Sunday, December 07, 2008
Is the Earth’s magnetic field getting ready to flip polarities?
There is some very interesting and somewhat alarming data being collected on the Earth’s magnetic field. Here are a couple of items that fit into that category. The Earth’s magnetic field is about 10% weaker now than it was 150 years ago. That’s pretty staggering. 150 years in geologic time represents a blink of the eye, and 10% of anything is a pretty significant percentage, especially something as powerful as the planetary magnetic field. That change represents a huge amount of energy. The other interesting data point is that there is a very weak spot in the magnetic field over the southern Atlantic off the coast of Brazil where the local magnetic field about 30% of the normal strength of rest of the field.

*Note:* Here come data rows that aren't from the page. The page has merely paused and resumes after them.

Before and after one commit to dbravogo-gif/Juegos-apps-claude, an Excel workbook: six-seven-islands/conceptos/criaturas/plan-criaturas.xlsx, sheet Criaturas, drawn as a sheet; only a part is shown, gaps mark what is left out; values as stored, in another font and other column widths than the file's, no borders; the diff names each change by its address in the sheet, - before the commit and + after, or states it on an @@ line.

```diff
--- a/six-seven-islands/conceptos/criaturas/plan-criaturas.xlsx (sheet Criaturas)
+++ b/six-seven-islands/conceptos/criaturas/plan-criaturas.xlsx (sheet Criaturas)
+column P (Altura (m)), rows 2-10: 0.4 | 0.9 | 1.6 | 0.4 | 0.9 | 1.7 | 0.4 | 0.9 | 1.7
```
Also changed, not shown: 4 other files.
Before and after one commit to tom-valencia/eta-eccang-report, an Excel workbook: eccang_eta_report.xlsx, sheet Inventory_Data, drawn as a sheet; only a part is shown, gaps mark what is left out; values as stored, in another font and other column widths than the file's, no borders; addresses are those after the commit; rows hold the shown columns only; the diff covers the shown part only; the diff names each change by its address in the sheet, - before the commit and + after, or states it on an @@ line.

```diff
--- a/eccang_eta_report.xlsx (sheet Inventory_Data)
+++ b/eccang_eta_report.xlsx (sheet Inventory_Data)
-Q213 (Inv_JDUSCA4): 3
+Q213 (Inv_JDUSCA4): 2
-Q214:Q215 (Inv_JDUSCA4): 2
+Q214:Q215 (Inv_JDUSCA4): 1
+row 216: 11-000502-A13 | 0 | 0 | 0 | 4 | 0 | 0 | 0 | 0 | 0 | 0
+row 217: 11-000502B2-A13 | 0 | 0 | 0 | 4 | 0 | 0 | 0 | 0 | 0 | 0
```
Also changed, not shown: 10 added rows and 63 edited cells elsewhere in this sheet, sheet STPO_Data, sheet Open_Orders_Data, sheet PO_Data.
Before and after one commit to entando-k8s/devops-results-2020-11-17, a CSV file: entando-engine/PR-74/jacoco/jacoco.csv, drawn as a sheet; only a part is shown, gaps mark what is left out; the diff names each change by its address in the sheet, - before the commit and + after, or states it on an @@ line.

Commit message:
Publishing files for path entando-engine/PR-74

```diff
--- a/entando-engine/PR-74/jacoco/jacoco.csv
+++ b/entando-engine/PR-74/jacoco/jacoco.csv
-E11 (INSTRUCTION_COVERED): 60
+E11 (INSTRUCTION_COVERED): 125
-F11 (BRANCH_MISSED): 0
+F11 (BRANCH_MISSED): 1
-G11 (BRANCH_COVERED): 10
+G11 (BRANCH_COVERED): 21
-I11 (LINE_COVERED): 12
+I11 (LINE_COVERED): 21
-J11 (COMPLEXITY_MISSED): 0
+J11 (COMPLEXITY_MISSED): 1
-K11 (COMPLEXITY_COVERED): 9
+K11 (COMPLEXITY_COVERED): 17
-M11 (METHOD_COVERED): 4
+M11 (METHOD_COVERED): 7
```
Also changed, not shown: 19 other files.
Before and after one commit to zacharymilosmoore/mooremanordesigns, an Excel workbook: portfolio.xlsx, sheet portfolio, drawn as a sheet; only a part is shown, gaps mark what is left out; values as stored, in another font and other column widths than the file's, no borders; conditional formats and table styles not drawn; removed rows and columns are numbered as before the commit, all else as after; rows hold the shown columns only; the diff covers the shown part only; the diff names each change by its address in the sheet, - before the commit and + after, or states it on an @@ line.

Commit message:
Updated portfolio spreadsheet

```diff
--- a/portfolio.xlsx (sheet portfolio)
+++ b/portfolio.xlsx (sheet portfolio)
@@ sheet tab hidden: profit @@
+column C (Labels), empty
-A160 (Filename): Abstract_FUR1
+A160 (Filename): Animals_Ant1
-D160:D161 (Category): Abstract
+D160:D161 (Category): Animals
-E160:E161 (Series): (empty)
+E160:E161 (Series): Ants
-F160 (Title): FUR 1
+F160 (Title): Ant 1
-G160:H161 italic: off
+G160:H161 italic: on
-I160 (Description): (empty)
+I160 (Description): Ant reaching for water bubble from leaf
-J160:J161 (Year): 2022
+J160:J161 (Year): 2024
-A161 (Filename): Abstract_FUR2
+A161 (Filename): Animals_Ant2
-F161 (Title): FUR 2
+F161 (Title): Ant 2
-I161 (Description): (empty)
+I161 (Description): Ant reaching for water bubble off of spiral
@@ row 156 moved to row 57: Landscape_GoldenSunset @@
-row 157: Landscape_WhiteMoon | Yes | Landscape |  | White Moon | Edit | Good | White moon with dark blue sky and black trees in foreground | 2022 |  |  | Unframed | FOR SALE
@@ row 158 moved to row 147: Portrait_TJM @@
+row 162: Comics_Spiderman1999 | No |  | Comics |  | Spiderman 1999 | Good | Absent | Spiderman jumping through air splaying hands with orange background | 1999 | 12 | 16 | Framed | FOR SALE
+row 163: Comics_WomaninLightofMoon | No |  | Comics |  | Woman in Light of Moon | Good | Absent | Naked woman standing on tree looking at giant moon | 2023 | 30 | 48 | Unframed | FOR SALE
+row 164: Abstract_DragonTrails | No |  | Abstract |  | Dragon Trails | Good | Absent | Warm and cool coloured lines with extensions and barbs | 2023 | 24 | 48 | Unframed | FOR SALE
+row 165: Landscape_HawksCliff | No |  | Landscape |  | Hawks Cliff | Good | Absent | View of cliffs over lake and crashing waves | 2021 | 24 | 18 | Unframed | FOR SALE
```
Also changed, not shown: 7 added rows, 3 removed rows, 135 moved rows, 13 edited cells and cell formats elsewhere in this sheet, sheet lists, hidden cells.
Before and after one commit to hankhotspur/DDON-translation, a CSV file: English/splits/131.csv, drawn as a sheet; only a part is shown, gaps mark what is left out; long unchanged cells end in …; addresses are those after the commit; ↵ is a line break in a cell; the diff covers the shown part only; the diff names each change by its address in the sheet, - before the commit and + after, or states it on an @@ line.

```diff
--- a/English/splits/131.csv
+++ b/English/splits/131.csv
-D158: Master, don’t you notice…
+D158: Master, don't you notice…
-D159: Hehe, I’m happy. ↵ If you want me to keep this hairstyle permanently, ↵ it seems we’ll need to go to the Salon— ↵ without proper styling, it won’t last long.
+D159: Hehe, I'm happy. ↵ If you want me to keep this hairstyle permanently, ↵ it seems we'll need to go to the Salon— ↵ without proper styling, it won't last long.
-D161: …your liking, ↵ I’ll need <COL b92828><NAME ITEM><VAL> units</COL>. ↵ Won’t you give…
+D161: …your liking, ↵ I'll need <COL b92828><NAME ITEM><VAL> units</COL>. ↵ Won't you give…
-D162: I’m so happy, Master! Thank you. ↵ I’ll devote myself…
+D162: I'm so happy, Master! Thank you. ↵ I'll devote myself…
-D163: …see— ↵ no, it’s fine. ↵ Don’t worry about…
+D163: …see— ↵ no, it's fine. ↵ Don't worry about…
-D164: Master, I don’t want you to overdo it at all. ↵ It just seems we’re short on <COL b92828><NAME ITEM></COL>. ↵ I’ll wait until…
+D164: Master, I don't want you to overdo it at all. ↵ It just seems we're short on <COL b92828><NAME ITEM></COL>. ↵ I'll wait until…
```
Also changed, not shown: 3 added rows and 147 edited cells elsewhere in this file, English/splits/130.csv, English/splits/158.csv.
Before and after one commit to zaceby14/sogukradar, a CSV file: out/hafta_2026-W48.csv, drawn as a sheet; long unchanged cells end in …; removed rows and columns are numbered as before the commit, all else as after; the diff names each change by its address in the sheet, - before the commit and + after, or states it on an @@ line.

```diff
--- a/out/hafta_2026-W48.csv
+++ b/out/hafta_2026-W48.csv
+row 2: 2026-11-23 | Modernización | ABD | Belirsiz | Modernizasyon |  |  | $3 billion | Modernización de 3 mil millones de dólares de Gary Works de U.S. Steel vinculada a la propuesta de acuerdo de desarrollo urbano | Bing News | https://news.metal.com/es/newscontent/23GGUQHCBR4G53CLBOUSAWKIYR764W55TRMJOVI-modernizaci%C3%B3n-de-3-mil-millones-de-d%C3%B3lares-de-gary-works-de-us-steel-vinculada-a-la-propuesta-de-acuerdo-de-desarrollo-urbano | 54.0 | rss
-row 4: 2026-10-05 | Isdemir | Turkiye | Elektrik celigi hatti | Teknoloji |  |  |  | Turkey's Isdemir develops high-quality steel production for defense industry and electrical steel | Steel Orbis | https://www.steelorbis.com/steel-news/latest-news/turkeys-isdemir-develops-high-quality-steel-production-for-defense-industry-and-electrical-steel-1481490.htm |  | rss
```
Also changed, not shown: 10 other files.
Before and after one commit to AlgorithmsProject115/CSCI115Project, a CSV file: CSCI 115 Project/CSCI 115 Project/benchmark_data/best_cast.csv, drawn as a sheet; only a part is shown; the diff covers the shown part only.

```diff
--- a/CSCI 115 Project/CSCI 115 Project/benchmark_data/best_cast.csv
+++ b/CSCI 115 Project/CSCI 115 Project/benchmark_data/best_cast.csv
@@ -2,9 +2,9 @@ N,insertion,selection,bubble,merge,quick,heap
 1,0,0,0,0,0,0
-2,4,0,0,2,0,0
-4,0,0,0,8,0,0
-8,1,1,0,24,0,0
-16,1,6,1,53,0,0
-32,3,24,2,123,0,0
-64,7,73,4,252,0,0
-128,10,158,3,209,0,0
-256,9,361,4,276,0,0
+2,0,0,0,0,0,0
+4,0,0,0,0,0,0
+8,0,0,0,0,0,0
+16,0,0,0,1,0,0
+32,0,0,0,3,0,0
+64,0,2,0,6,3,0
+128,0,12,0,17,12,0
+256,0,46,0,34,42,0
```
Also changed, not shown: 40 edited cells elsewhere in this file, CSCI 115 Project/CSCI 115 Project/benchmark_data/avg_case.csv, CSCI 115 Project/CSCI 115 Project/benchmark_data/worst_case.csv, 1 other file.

I have discussed the importance of the Earth’s magnetic field before, in the context of how crucial it was for the formation of life on Earth. It protects the Earth’s atmosphere, oceans and all the life on the surface of the planet from the solar wind. The term “solar wind” is a pretty benign sounding, given how much havoc it can wreak on anything left unprotected. The solar wind consists of massive amounts of highly energized particles streaming off the sun’s corona. Normally, the Earth’s magnetic field funnels all these particles into the polar regions, which results in spectacular displays called the Northern Lights. A planetary atmospheric system left unprotected from the solar wind for millions of years would result in the atmosphere blasted off the surface of the planet and into space. The oceans would eventually evaporate. The result would be a dead, barren planet like Mars. In fact, that is exactly the scenario being discussed among planetary scientists to explain why Mars obviously once had large amounts of water flowing on the surface. Evidence is showing that Mars may once have had a magnetic field protecting it, but it does not now.
If Earth’s magnetic field continues to decay, it could suffer the same fate as Mars. Put on a liner scale, given the present rate of decay, the entire magnetic field could be gone within 1500 years. Global warming and widespread climate change would be a minor annoyance compared to this apocalyptic scenario. Global climate change might be catastrophic to mankind, but many of the current species on Earth would adapt and survive. The Earth, as a living entity, would survive in some form. However, the loss of the protective magnetic shield and the subsequent loss of the atmosphere and oceans would result in a dead planet.
Thankfully, many scientists are predicting that this doomsday scenario is unlikely. Fluctuations of the magnetic field appear to be the norm. Another scenario is that the Earth’s magnetic poles are getting ready to flip. That is, what used to be the “+” magnetic pole on the northern axis of the globe, after some rather wild fluctuations, will end up at the south pole. This has happened many times in the past, and will undoubtedly happen again in the future. The instability of the field before this occurs could lead to loss of radio and satellite communications, the possibility of intermittent failures of power grids, etc. for possibly years. However, compared with the possibility of the slow death of the entire planet, these effects should be considered relatively minor.
Photo from here.